# EXERCISE DESCRIPTION
Print the records below exactly. Omit every picture.

# DATA FOR PROCESSING

+ + + + + + +

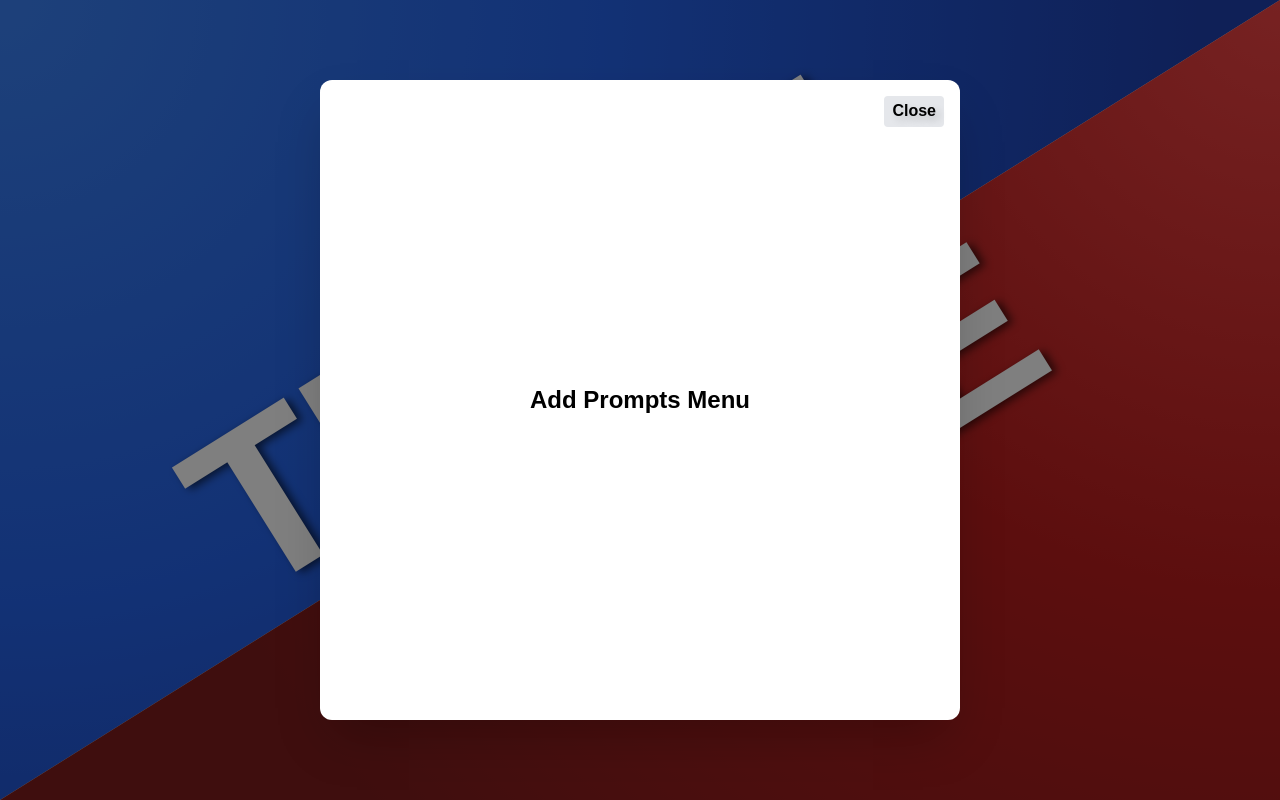
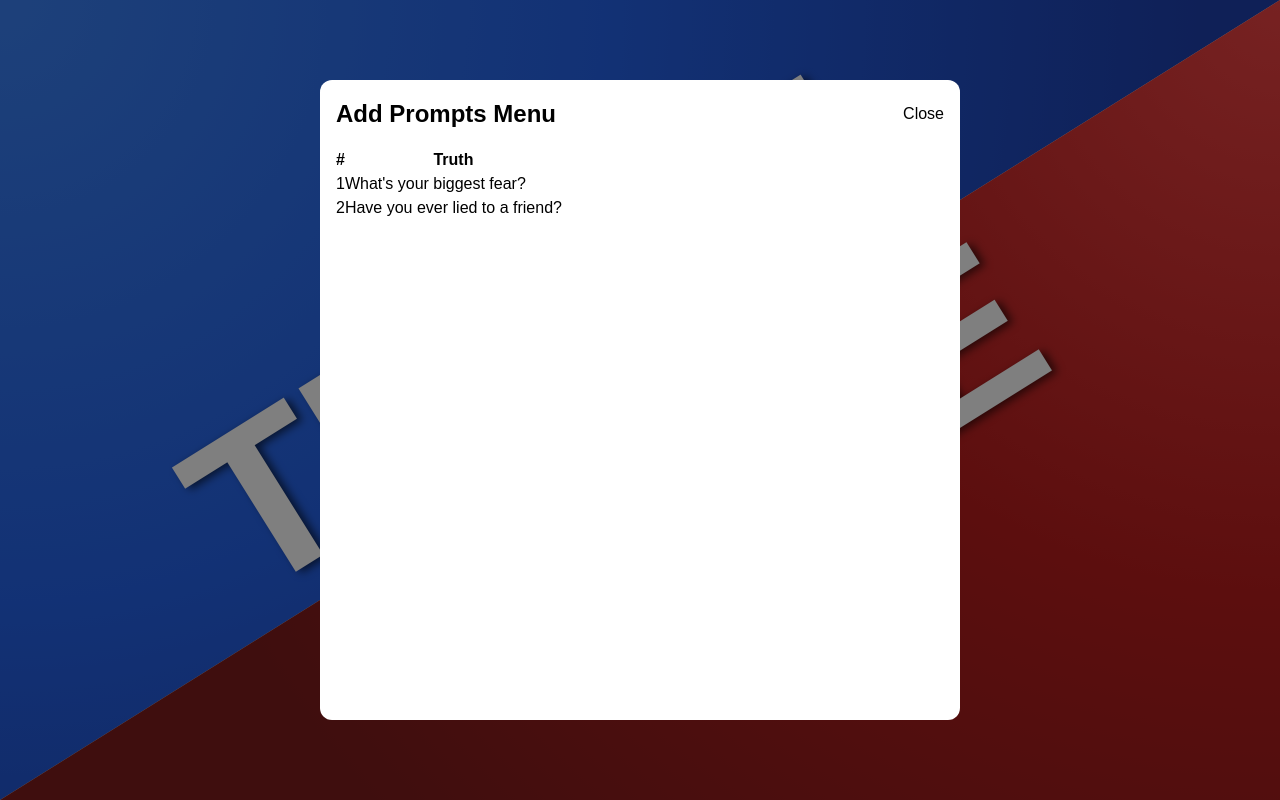
Before and after one commit to LucasMare/truth-or-dare, a Next.js app: page / in a window 1280 px wide. Both pictures are taken after a click on the button "+ Add Prompts". Built offline with nearby package versions, Linux system fonts and the light colour scheme.

Commit message:
Created basic PromptLists and it's respective table in AddPromptsMenu

```diff
--- a/app/components/AddPrompts/AddPromptsButton.tsx
+++ b/app/components/AddPrompts/AddPromptsButton.tsx
@@ -2,6 +2,7 @@
 
 import React, { useState } from "react";
 import AddPromptsMenu from "./AddPromptsMenu";
+import { PromptsListsProvider } from "./PromptsLists";
 
 export default function AddPromptsButton() {
   const [menuVisible, setMenuVisible] = useState(false);
@@ -41,7 +42,10 @@ export default function AddPromptsButton() {
           />
 
           {/* ✉️ Menu */}
-          <AddPromptsMenu onClose={handleClose} />
+             <PromptsListsProvider>
+              <AddPromptsMenu onClose={handleClose} />
+             </PromptsListsProvider>
+
         </>
       )}
     </>
--- a/app/components/AddPrompts/AddPromptsMenu.tsx
+++ b/app/components/AddPrompts/AddPromptsMenu.tsx
@@ -1,35 +1,53 @@
 "use client";
 
 import React from "react";
+import { usePromptsLists } from "./PromptsLists";
 
 type AddPromptsMenuProps = {
   onClose: () => void;
 };
 
 export default function AddPromptsMenu({ onClose }: AddPromptsMenuProps) {
+  const { truths } = usePromptsLists();
+
   return (
     <div
-            className="fixed top-1/2 left-1/2 bg-white text-black rounded-xl shadow-2xl flex items-center justify-center"
       style={{
+        position: "fixed",
+        top: "50%",
+        left: "50%",
         width: "50vw",
         height: "80vh",
         transform: "translate(-50%, -50%)",
+        background: "white",
+        color: "black",
+        borderRadius: "12px",
+        padding: "1rem",
+        overflowY: "auto",
         zIndex: 60,
       }}
     >
-            <div className="text-2xl font-bold">
-                Add Prompts Menu
-                <button
-                    onClick={onClose}
-                    className="absolute top-4 right-4 text-black text-sm bg-gray-200 rounded px-2 py-1 hover:bg-gray-300 cursor-pointer"
-                    style={{
-                        fontSize: "1rem",
-                        textShadow: "4px 4px 8px rgba(0, 0, 0, 0.2)", // adds a subtle drop shadow
-                    }}
-                >
-                    Close
-                </button>
+      <div style={{ display: "flex", justifyContent: "space-between", marginBottom: "1rem" }}>
+        <h2 style={{ fontSize: "1.5rem", fontWeight: "bold" }}>Add Prompts Menu</h2>
+        <button onClick={onClose}>Close</button>
       </div>
+
+      <table>
+        <thead>
+          <tr>
+            <th>#</th>
+            <th>Truth</th>
+          </tr>
+        </thead>
+        <tbody>
+          {truths.map((truth, index) => (
+            <tr key={index}>
+              <td>{index + 1}</td>
+              <td>{truth}</td>
+            </tr>
+          ))}
+        </tbody>
+      </table>
     </div>
   );
 }
--- /dev/null
+++ b/app/components/AddPrompts/PromptsLists.tsx
@@ -0,0 +1,35 @@
+import React, { createContext, useContext, useState, ReactNode } from 'react';
+
+type PromptsListsContextType = {
+  dares: string[];
+  truths: string[];
+  setDares: (dares: string[]) => void;
+  setTruths: (truths: string[]) => void;
+};
+
+const PromptsListsContext = createContext<PromptsListsContextType | undefined>(undefined);
+
+export const PromptsListsProvider = ({ children }: { children: ReactNode }) => {
+  const [dares, setDares] = useState<string[]>([
+    "Do 10 jumping jacks",
+    "Dance in front of everyone",
+  ]);
+  const [truths, setTruths] = useState<string[]>([
+    "What's your biggest fear?",
+    "Have you ever lied to a friend?",
+  ]);
+
+  return (
+    <PromptsListsContext.Provider value={{ dares, truths, setDares, setTruths }}>
+      {children}
+    </PromptsListsContext.Provider>
+  );
+};
+
+export const usePromptsLists = () => {
+  const context = useContext(PromptsListsContext);
+  if (!context) {
+    throw new Error("useGameLists must be used within a GameListsProvider");
+  }
+  return context;
+};
```
Also changed, not shown: tsconfig.json (+18 -4 lines). Lines whose indentation alone changed are shown as unchanged.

+ + + + + + +

# EXERCISE ANSWER
Before and after one commit to LucasMare/truth-or-dare, a Next.js app: page / in a window 1280 px wide. Both pictures are taken after a click on the button "+ Add Prompts". Built offline with nearby package versions, Linux system fonts and the light colour scheme.

Commit message:
Created basic PromptLists and it's respective table in AddPromptsMenu

```diff
--- a/app/components/AddPrompts/AddPromptsButton.tsx
+++ b/app/components/AddPrompts/AddPromptsButton.tsx
@@ -2,6 +2,7 @@
 
 import React, { useState } from "react";
 import AddPromptsMenu from "./AddPromptsMenu";
+import { PromptsListsProvider } from "./PromptsLists";
 
 export default function AddPromptsButton() {
   const [menuVisible, setMenuVisible] = useState(false);
@@ -41,7 +42,10 @@ export default function AddPromptsButton() {
           />
 
           {/* ✉️ Menu */}
-          <AddPromptsMenu onClose={handleClose} />
+             <PromptsListsProvider>
+              <AddPromptsMenu onClose={handleClose} />
+             </PromptsListsProvider>
+
         </>
       )}
     </>
--- a/app/components/AddPrompts/AddPromptsMenu.tsx
+++ b/app/components/AddPrompts/AddPromptsMenu.tsx
@@ -1,35 +1,53 @@
 "use client";
 
 import React from "react";
+import { usePromptsLists } from "./PromptsLists";
 
 type AddPromptsMenuProps = {
   onClose: () => void;
 };
 
 export default function AddPromptsMenu({ onClose }: AddPromptsMenuProps) {
+  const { truths } = usePromptsLists();
+
   return (
     <div
-            className="fixed top-1/2 left-1/2 bg-white text-black rounded-xl shadow-2xl flex items-center justify-center"
       style={{
+        position: "fixed",
+        top: "50%",
+        left: "50%",
         width: "50vw",
         height: "80vh",
         transform: "translate(-50%, -50%)",
+        background: "white",
+        color: "black",
+        borderRadius: "12px",
+        padding: "1rem",
+        overflowY: "auto",
         zIndex: 60,
       }}
     >
-            <div className="text-2xl font-bold">
-                Add Prompts Menu
-                <button
-                    onClick={onClose}
-                    className="absolute top-4 right-4 text-black text-sm bg-gray-200 rounded px-2 py-1 hover:bg-gray-300 cursor-pointer"
-                    style={{
-                        fontSize: "1rem",
-                        textShadow: "4px 4px 8px rgba(0, 0, 0, 0.2)", // adds a subtle drop shadow
-                    }}
-                >
-                    Close
-                </button>
+      <div style={{ display: "flex", justifyContent: "space-between", marginBottom: "1rem" }}>
+        <h2 style={{ fontSize: "1.5rem", fontWeight: "bold" }}>Add Prompts Menu</h2>
+        <button onClick={onClose}>Close</button>
       </div>
+
+      <table>
+        <thead>
+          <tr>
+            <th>#</th>
+            <th>Truth</th>
+          </tr>
+        </thead>
+        <tbody>
+          {truths.map((truth, index) => (
+            <tr key={index}>
+              <td>{index + 1}</td>
+              <td>{truth}</td>
+            </tr>
+          ))}
+        </tbody>
+      </table>
     </div>
   );
 }
--- /dev/null
+++ b/app/components/AddPrompts/PromptsLists.tsx
@@ -0,0 +1,35 @@
+import React, { createContext, useContext, useState, ReactNode } from 'react';
+
+type PromptsListsContextType = {
+  dares: string[];
+  truths: string[];
+  setDares: (dares: string[]) => void;
+  setTruths: (truths: string[]) => void;
+};
+
+const PromptsListsContext = createContext<PromptsListsContextType | undefined>(undefined);
+
+export const PromptsListsProvider = ({ children }: { children: ReactNode }) => {
+  const [dares, setDares] = useState<string[]>([
+    "Do 10 jumping jacks",
+    "Dance in front of everyone",
+  ]);
+  const [truths, setTruths] = useState<string[]>([
+    "What's your biggest fear?",
+    "Have you ever lied to a friend?",
+  ]);
+
+  return (
+    <PromptsListsContext.Provider value={{ dares, truths, setDares, setTruths }}>
+      {children}
+    </PromptsListsContext.Provider>
+  );
+};
+
+export const usePromptsLists = () => {
+  const context = useContext(PromptsListsContext);
+  if (!context) {
+    throw new Error("useGameLists must be used within a GameListsProvider");
+  }
+  return context;
+};
```
Also changed, not shown: tsconfig.json (+18 -4 lines). Lines whose indentation alone changed are shown as unchanged.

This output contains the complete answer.